*Exercise*.
What lines of the data below hold the string "parts"? Copy each one.

*Records provided*.
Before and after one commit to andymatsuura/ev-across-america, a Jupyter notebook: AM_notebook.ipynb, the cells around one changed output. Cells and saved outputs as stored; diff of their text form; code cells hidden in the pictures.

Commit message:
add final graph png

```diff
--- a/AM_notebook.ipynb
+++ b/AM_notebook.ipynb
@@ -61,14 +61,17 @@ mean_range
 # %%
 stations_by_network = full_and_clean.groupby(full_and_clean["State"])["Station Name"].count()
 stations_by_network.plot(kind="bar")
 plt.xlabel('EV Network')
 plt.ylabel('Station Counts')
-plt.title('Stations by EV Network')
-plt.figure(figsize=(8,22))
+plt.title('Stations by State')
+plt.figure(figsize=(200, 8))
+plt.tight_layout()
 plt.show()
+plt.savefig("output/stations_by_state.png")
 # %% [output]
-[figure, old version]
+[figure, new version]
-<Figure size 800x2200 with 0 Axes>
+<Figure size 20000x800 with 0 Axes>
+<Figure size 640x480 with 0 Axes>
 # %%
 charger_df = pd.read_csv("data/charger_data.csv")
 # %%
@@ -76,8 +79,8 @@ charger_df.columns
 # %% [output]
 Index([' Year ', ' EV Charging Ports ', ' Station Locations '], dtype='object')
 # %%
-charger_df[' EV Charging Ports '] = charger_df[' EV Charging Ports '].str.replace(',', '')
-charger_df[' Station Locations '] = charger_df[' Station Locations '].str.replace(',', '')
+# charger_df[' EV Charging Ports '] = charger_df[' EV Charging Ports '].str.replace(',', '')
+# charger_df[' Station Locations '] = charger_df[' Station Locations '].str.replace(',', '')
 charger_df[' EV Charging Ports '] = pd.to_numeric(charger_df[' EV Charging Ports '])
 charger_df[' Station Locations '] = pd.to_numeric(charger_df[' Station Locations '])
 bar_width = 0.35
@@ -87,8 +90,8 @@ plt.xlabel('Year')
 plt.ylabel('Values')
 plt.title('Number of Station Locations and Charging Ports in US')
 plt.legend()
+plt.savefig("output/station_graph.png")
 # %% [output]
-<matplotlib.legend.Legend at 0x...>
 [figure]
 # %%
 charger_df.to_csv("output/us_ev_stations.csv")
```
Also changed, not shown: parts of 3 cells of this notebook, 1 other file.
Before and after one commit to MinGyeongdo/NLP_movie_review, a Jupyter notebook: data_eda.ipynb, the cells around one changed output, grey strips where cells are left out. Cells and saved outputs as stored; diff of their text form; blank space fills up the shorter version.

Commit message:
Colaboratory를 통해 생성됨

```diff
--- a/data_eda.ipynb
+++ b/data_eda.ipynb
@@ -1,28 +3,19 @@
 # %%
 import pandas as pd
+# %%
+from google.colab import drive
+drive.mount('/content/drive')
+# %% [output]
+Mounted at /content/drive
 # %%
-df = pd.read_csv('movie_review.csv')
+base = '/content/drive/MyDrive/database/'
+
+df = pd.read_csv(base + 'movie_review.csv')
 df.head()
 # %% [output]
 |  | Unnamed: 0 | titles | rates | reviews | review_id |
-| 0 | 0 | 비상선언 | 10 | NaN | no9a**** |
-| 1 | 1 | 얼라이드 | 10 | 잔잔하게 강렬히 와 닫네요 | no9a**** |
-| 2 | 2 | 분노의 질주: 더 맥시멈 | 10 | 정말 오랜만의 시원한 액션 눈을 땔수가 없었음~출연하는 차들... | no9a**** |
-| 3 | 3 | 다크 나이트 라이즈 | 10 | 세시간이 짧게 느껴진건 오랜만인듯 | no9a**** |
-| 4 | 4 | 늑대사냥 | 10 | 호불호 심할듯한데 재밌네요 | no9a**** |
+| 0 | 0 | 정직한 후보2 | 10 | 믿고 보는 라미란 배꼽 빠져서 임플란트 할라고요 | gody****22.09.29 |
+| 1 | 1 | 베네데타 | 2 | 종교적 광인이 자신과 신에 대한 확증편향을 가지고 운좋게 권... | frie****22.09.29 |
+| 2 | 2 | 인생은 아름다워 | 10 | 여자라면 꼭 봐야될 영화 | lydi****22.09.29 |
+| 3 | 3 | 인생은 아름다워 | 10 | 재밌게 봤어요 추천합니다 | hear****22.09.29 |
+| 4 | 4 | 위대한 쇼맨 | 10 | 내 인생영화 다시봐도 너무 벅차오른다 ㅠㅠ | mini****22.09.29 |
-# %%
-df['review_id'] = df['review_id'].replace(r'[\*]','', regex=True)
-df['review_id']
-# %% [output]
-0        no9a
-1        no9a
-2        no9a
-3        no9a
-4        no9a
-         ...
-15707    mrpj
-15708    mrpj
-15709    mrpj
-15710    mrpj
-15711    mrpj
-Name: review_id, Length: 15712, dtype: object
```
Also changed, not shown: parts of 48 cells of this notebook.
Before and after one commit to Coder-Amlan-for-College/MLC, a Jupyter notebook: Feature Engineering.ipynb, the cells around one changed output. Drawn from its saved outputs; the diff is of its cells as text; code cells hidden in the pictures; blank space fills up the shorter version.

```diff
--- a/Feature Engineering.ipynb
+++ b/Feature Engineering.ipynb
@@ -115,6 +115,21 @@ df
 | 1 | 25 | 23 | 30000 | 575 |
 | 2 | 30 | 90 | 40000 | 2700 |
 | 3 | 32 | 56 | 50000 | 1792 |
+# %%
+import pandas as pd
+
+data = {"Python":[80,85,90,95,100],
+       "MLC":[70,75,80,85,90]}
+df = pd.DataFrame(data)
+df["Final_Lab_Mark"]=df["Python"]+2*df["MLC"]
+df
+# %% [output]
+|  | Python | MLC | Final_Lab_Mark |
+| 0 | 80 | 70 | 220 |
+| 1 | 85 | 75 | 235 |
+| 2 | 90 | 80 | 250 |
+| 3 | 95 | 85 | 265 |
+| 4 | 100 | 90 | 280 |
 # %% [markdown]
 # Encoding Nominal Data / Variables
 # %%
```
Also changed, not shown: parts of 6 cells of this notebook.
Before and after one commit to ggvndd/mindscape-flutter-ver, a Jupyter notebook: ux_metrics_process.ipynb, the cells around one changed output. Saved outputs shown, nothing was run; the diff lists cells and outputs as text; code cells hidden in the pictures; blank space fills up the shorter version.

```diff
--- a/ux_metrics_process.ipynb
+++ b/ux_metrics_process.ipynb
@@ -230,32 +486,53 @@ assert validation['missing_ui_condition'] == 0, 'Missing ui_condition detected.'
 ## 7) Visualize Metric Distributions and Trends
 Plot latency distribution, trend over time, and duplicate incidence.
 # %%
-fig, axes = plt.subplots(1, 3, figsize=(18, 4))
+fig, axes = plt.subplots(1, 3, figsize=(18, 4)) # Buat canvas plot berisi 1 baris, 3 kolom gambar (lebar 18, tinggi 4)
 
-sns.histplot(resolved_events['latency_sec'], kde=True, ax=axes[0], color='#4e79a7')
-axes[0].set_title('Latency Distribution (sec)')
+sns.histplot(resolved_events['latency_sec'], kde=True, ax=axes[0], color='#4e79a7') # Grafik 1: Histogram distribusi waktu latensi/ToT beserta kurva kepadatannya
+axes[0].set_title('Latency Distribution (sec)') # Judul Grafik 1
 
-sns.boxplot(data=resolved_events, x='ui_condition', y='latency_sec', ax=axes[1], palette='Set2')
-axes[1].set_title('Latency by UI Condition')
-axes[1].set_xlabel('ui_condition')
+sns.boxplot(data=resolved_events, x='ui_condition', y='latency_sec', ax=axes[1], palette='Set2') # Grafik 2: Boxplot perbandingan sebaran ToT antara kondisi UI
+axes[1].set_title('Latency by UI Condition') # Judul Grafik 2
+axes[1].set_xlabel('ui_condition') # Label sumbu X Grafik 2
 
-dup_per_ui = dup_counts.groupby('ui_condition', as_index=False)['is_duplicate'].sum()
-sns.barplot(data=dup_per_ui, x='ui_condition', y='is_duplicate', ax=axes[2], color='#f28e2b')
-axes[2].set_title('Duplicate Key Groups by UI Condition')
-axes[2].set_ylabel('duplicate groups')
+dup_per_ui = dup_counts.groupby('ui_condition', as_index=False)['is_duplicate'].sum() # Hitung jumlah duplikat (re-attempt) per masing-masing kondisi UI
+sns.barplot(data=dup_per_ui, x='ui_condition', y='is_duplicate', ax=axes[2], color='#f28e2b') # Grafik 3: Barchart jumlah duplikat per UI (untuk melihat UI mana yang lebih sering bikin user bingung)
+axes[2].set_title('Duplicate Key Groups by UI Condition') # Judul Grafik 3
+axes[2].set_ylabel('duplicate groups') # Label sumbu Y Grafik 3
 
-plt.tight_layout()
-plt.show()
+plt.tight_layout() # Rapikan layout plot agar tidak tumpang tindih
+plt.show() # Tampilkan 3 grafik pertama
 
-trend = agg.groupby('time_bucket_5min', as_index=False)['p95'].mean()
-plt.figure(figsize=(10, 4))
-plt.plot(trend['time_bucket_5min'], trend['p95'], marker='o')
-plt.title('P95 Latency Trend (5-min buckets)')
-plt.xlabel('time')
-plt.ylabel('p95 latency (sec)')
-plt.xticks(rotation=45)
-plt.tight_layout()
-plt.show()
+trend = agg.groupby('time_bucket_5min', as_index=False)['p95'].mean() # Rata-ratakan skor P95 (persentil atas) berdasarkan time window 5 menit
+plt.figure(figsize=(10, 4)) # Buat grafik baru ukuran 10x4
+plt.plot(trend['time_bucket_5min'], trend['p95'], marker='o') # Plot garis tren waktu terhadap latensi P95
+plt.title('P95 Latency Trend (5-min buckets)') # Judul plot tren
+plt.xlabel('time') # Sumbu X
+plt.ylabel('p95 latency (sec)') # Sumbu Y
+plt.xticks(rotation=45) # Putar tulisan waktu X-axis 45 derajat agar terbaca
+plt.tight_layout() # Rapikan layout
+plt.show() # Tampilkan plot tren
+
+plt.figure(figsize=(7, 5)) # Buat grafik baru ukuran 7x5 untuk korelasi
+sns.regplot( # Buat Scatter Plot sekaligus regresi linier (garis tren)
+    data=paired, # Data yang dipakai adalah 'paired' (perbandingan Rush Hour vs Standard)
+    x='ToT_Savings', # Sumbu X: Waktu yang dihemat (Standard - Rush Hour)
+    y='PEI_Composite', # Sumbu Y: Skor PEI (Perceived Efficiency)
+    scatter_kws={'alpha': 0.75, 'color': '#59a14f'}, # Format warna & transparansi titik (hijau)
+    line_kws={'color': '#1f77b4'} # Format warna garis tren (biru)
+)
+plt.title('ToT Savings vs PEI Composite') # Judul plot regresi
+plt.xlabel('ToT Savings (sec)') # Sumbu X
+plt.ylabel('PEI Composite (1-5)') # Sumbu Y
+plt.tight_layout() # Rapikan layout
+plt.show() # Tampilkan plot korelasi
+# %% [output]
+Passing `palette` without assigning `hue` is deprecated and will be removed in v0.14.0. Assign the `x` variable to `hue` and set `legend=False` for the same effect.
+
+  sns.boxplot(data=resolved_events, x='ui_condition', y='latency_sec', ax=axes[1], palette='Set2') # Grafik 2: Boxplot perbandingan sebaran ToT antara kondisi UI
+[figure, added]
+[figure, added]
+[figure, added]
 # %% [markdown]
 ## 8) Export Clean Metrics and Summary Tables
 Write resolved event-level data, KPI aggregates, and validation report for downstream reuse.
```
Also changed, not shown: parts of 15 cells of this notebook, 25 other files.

*Completed exercise*.
Also changed, not shown: parts of 3 cells of this notebook, 1 other file.
Also changed, not shown: parts of 48 cells of this notebook.
Also changed, not shown: parts of 6 cells of this notebook.
Also changed, not shown: parts of 15 cells of this notebook, 25 other files.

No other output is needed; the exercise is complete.